- Required action:
Produce again, without any change, the lines running from the one with "(!habit || !habitId) return null;" through the final line of the data below, and only those.

- Opening Delimiter -

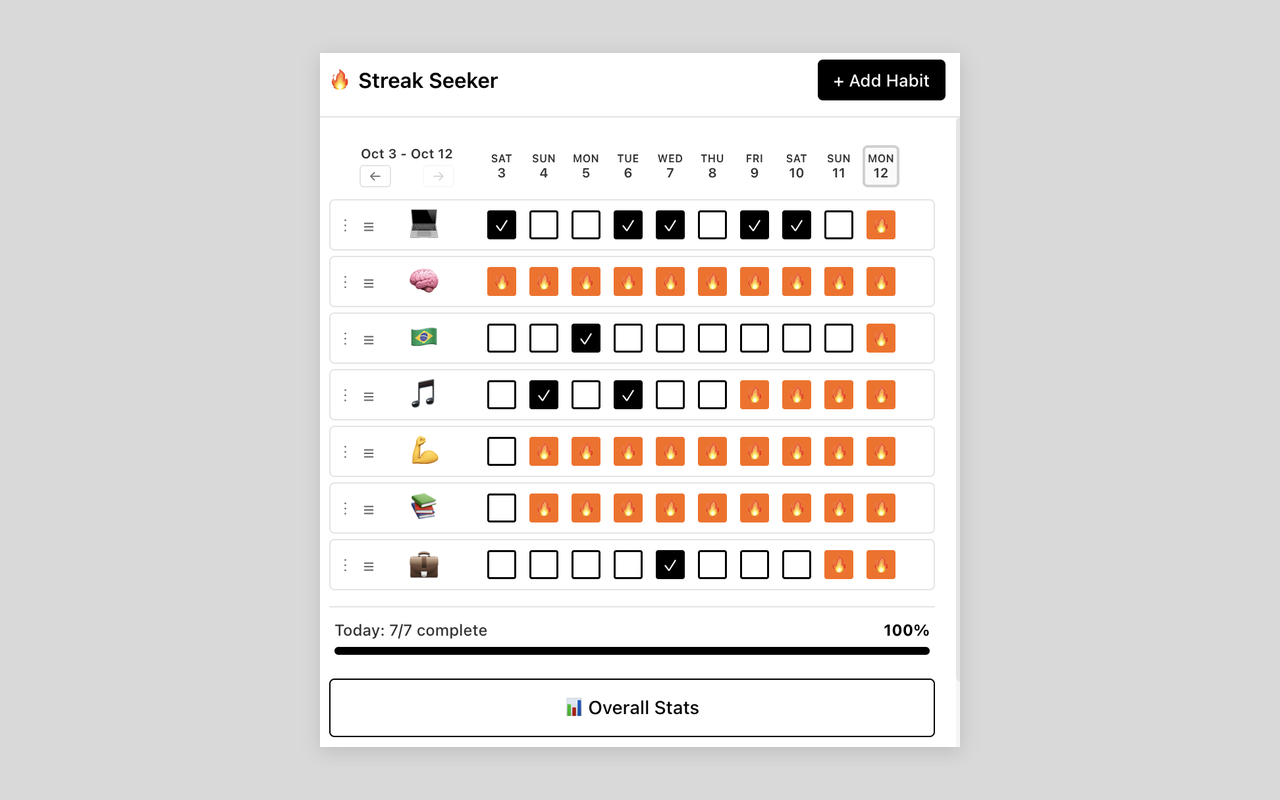
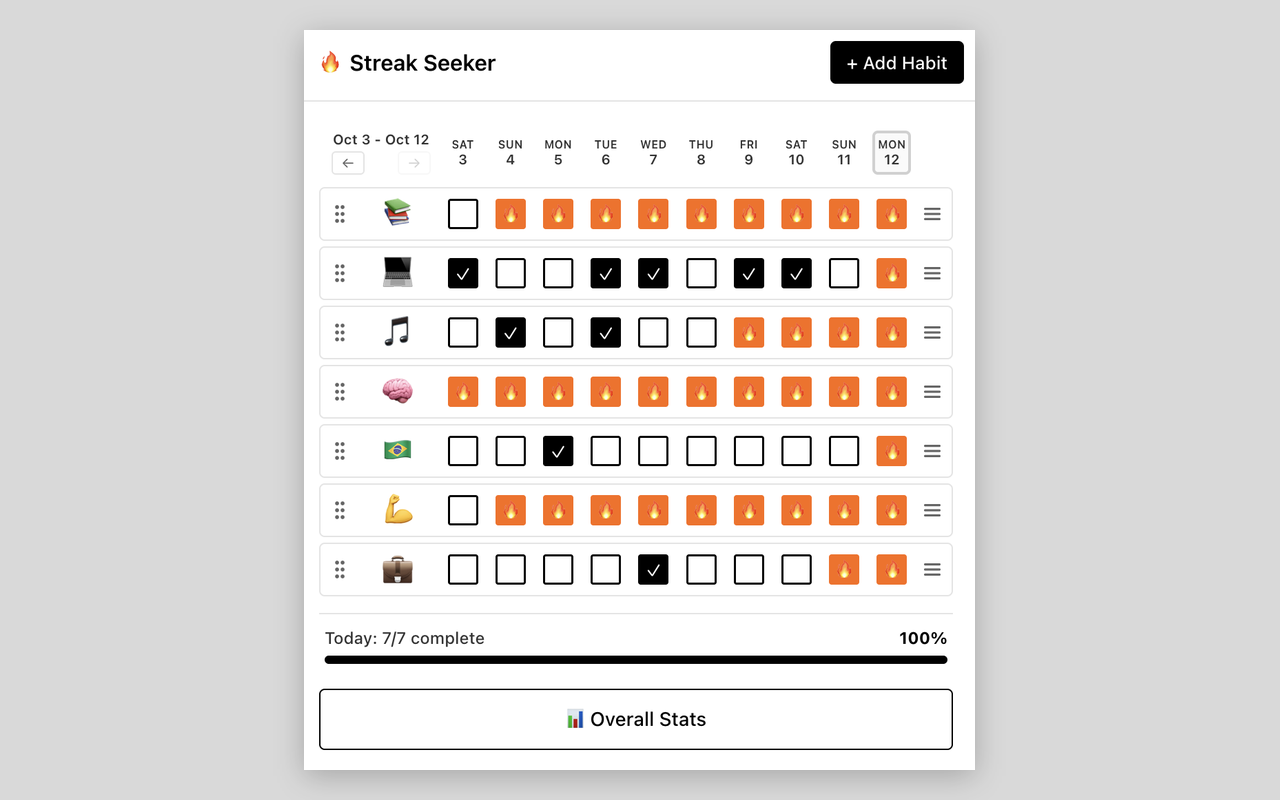
Run all hooks before the missing-habit guard in HabitRow and update main_view screenshot

Changed region(s): [[0.2188, 0.0312, 0.7812, 0.9688]]

diff --git a/src/components/HabitRow.jsx b/src/components/HabitRow.jsx
@@ -7,10 +7,11 @@ import ActionMenu from './ActionMenu';
 import './HabitRow.css';
 
 function HabitRow({ habit, dates, today, onToggle, onHabitClick, onEdit, onArchive, onUnarchive, onDelete }) {
-  if (!habit || !habit.id) return null;
-  
+  // All hooks run first; the missing-habit guard comes after them so the
+  // hook order never changes between renders.
   const [menuOpen, setMenuOpen] = useState(false);
-  const logs = getHabitLogs(habit.id);
+  const habitId = habit?.id;
+  const logs = habitId ? getHabitLogs(habitId) : {};
   const currentStreak = calculateCurrentStreak(logs);
 
   const {
@@ -20,7 +21,9 @@ function HabitRow({ habit, dates, today, onToggle, onHabitClick, onEdit, onArchi
     transform,
     transition,
     isDragging,
-  } = useSortable({ id: habit.id });
+  } = useSortable({ id: habitId });
+
+  if (!habit || !habitId) return null;
 
   const style = {
     transform: CSS.Transform.toString(transform),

- Closing Delimiter -

- Response:
+  if (!habit || !habitId) return null;
 
   const style = {
     transform: CSS.Transform.toString(transform),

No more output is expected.